● **Directions**:
Print the data exactly. Pictures stay out.

[Excerpts from a dataset]
##############################
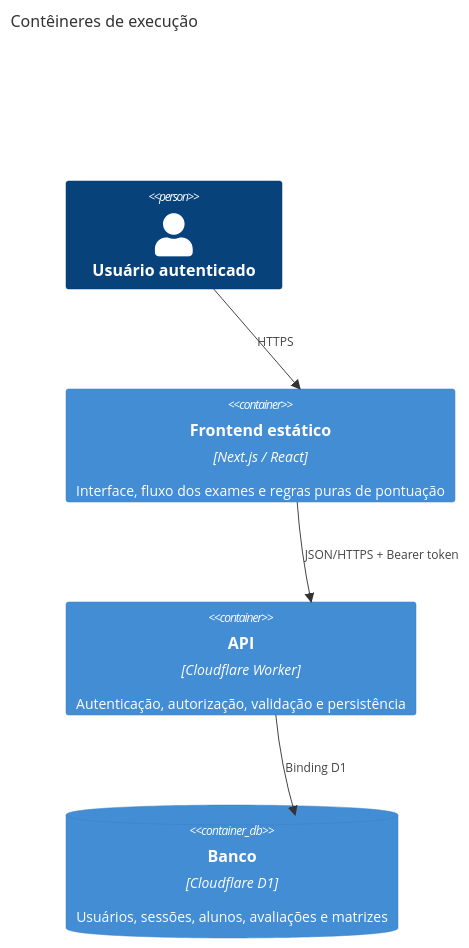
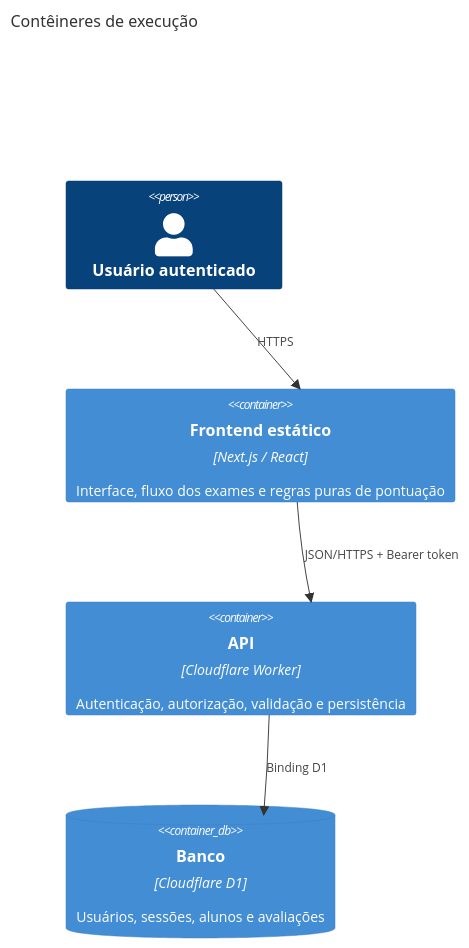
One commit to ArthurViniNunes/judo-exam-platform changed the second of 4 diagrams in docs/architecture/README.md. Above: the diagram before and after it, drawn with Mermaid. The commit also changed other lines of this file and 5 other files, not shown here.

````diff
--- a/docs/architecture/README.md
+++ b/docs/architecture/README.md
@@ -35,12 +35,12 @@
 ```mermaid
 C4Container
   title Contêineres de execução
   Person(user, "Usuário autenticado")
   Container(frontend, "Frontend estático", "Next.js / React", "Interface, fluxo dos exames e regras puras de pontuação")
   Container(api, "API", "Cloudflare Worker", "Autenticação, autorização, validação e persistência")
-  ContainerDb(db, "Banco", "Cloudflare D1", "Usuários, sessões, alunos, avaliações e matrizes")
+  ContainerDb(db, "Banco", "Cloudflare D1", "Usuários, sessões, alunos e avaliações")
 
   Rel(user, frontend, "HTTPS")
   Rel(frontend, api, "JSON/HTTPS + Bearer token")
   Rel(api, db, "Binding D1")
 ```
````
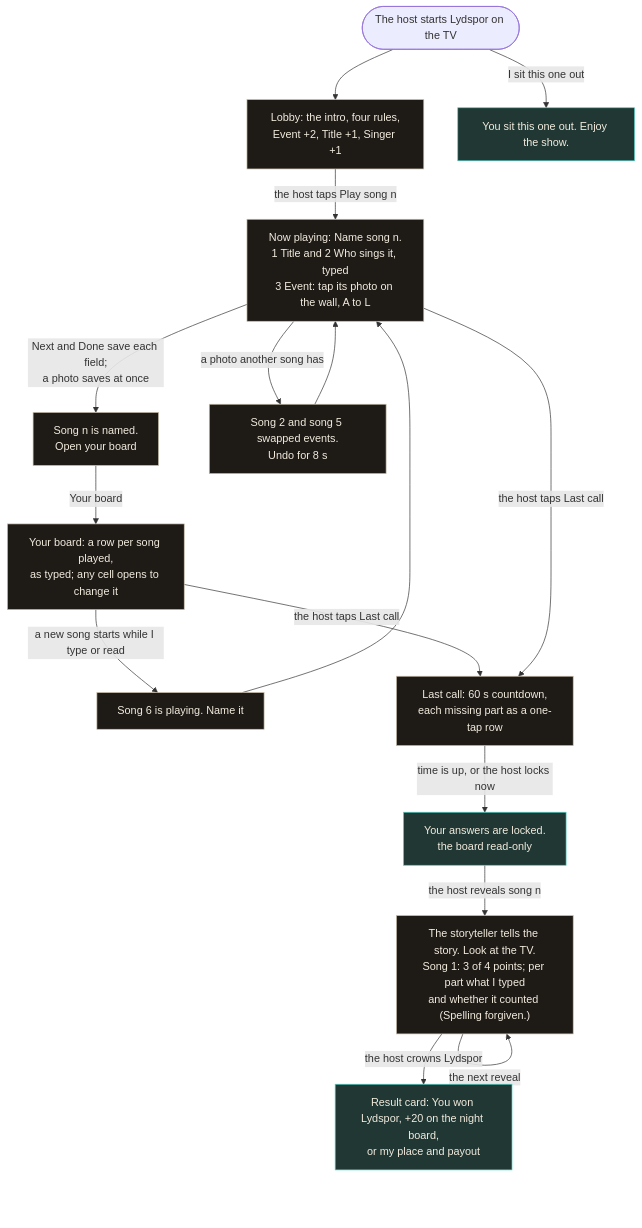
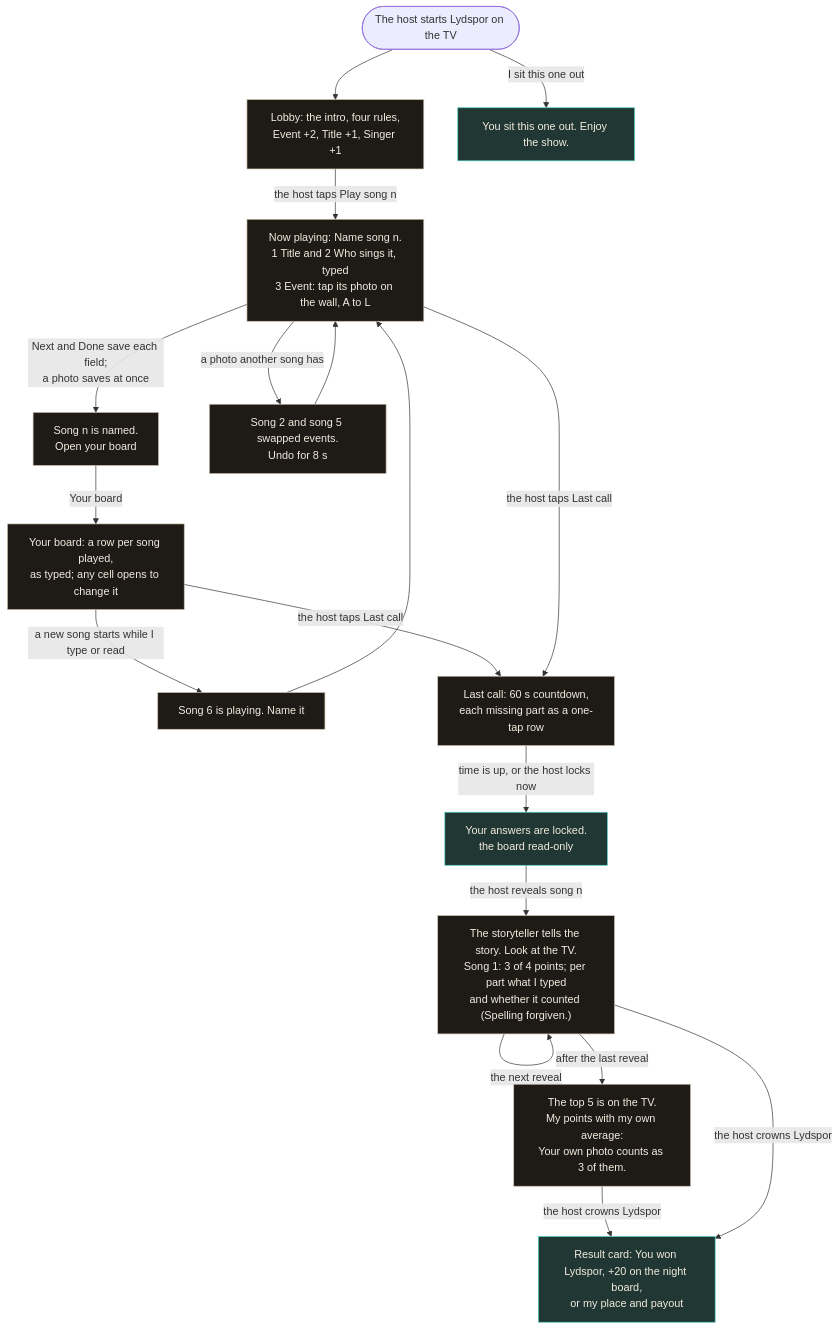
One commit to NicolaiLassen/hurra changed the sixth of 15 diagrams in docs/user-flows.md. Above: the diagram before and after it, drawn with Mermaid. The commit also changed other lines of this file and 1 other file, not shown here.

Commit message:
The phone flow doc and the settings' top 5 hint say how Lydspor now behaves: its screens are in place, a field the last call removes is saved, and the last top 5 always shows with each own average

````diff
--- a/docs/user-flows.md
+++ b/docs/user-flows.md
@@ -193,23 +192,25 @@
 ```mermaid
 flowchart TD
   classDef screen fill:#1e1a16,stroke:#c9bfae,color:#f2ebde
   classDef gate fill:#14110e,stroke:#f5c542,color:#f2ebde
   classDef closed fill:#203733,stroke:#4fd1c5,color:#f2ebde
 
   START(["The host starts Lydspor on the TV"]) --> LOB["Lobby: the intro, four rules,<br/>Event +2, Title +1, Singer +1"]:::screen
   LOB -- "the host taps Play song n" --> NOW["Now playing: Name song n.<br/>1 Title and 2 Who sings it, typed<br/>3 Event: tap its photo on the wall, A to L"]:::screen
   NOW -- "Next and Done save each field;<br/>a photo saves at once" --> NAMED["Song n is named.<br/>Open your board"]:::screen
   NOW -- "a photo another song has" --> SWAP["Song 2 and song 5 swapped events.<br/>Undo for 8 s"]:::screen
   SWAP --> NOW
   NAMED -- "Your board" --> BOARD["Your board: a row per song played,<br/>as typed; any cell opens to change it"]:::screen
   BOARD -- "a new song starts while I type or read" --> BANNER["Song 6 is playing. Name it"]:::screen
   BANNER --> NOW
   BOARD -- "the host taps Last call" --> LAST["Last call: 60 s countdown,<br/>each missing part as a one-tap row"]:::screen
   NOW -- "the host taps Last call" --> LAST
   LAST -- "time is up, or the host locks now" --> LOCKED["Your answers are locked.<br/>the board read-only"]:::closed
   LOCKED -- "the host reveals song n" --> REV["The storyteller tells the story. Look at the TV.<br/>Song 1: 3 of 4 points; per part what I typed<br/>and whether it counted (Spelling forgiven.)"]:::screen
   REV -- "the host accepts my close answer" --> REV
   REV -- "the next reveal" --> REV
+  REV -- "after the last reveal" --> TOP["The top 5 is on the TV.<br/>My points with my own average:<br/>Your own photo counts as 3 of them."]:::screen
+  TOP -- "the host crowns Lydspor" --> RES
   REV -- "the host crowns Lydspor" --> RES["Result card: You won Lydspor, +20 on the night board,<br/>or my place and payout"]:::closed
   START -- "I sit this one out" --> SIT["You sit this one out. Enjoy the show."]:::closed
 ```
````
##############################
● **Solution below**:
One commit to ArthurViniNunes/judo-exam-platform changed the second of 4 diagrams in docs/architecture/README.md. Above: the diagram before and after it, drawn with Mermaid. The commit also changed other lines of this file and 5 other files, not shown here.

````diff
--- a/docs/architecture/README.md
+++ b/docs/architecture/README.md
@@ -35,12 +35,12 @@
 ```mermaid
 C4Container
   title Contêineres de execução
   Person(user, "Usuário autenticado")
   Container(frontend, "Frontend estático", "Next.js / React", "Interface, fluxo dos exames e regras puras de pontuação")
   Container(api, "API", "Cloudflare Worker", "Autenticação, autorização, validação e persistência")
-  ContainerDb(db, "Banco", "Cloudflare D1", "Usuários, sessões, alunos, avaliações e matrizes")
+  ContainerDb(db, "Banco", "Cloudflare D1", "Usuários, sessões, alunos e avaliações")
 
   Rel(user, frontend, "HTTPS")
   Rel(frontend, api, "JSON/HTTPS + Bearer token")
   Rel(api, db, "Binding D1")
 ```
````
One commit to NicolaiLassen/hurra changed the sixth of 15 diagrams in docs/user-flows.md. Above: the diagram before and after it, drawn with Mermaid. The commit also changed other lines of this file and 1 other file, not shown here.

Commit message:
The phone flow doc and the settings' top 5 hint say how Lydspor now behaves: its screens are in place, a field the last call removes is saved, and the last top 5 always shows with each own average

````diff
--- a/docs/user-flows.md
+++ b/docs/user-flows.md
@@ -193,23 +192,25 @@
 ```mermaid
 flowchart TD
   classDef screen fill:#1e1a16,stroke:#c9bfae,color:#f2ebde
   classDef gate fill:#14110e,stroke:#f5c542,color:#f2ebde
   classDef closed fill:#203733,stroke:#4fd1c5,color:#f2ebde
 
   START(["The host starts Lydspor on the TV"]) --> LOB["Lobby: the intro, four rules,<br/>Event +2, Title +1, Singer +1"]:::screen
   LOB -- "the host taps Play song n" --> NOW["Now playing: Name song n.<br/>1 Title and 2 Who sings it, typed<br/>3 Event: tap its photo on the wall, A to L"]:::screen
   NOW -- "Next and Done save each field;<br/>a photo saves at once" --> NAMED["Song n is named.<br/>Open your board"]:::screen
   NOW -- "a photo another song has" --> SWAP["Song 2 and song 5 swapped events.<br/>Undo for 8 s"]:::screen
   SWAP --> NOW
   NAMED -- "Your board" --> BOARD["Your board: a row per song played,<br/>as typed; any cell opens to change it"]:::screen
   BOARD -- "a new song starts while I type or read" --> BANNER["Song 6 is playing. Name it"]:::screen
   BANNER --> NOW
   BOARD -- "the host taps Last call" --> LAST["Last call: 60 s countdown,<br/>each missing part as a one-tap row"]:::screen
   NOW -- "the host taps Last call" --> LAST
   LAST -- "time is up, or the host locks now" --> LOCKED["Your answers are locked.<br/>the board read-only"]:::closed
   LOCKED -- "the host reveals song n" --> REV["The storyteller tells the story. Look at the TV.<br/>Song 1: 3 of 4 points; per part what I typed<br/>and whether it counted (Spelling forgiven.)"]:::screen
   REV -- "the host accepts my close answer" --> REV
   REV -- "the next reveal" --> REV
+  REV -- "after the last reveal" --> TOP["The top 5 is on the TV.<br/>My points with my own average:<br/>Your own photo counts as 3 of them."]:::screen
+  TOP -- "the host crowns Lydspor" --> RES
   REV -- "the host crowns Lydspor" --> RES["Result card: You won Lydspor, +20 on the night board,<br/>or my place and payout"]:::closed
   START -- "I sit this one out" --> SIT["You sit this one out. Enjoy the show."]:::closed
 ```
````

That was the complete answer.